Development versus winning

Children, youths, and adults play rugby to play games. Games, or competition, can have different emphasis. For an International team playing in the Rugby World Cup, the most important element in every match is winning, but what about at the other extreme? W hat should an eight-year-old player focus on? At this age, children have limited attention span and have limited ability to process complex situations. This is the optimum time to develop skills.

This indicates that for this age, the focus of competition and therefore coaching and parental support should be on developing the player rather than focusing on competitive outcomes (winning the game).

Many people confuse the message of not emphasising the result with not developing a ‘winning mentality’.

The key message is that if we develop better players who are committed, who play and train with intensity, who can set their own goals and evaluate their own performance, then the winning mentality will be nurtured.

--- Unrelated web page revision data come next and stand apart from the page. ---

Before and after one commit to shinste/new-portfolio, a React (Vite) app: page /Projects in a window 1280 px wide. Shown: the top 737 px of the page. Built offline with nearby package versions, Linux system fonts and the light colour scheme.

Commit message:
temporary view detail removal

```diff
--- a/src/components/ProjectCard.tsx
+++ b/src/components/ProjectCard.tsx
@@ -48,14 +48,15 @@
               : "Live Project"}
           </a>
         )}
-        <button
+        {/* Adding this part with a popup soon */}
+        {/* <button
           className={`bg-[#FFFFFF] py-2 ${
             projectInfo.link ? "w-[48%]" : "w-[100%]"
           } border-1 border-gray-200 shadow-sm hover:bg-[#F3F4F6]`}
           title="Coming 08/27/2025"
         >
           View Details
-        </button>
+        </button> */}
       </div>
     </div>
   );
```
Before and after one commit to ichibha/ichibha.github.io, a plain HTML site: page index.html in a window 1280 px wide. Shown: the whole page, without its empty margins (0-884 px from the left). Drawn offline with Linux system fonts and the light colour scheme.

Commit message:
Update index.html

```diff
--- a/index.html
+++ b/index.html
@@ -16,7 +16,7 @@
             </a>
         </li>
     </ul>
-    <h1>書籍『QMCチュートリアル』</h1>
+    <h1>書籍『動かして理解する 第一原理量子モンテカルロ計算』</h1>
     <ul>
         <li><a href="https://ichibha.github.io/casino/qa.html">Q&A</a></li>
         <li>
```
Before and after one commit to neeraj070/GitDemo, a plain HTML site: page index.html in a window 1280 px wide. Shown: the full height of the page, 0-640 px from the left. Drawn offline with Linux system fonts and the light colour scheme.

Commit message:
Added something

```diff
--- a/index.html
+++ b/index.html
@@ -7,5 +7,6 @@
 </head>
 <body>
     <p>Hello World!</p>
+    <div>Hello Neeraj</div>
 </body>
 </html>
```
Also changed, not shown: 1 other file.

An environment that praises effort (developing commitment and problem solving) over ability (when one way of doing something is reinforced) and which encourages ‘critical’ (evidence-based) evaluation of performance, with players assuming responsibility for their actions, will develop players who want to win. Children are competitive by nature. Coaches and parents should harness this desire to improve performance by encouraging, supporting, and praising individual improvement. By doing this we will support players’ development for the long term.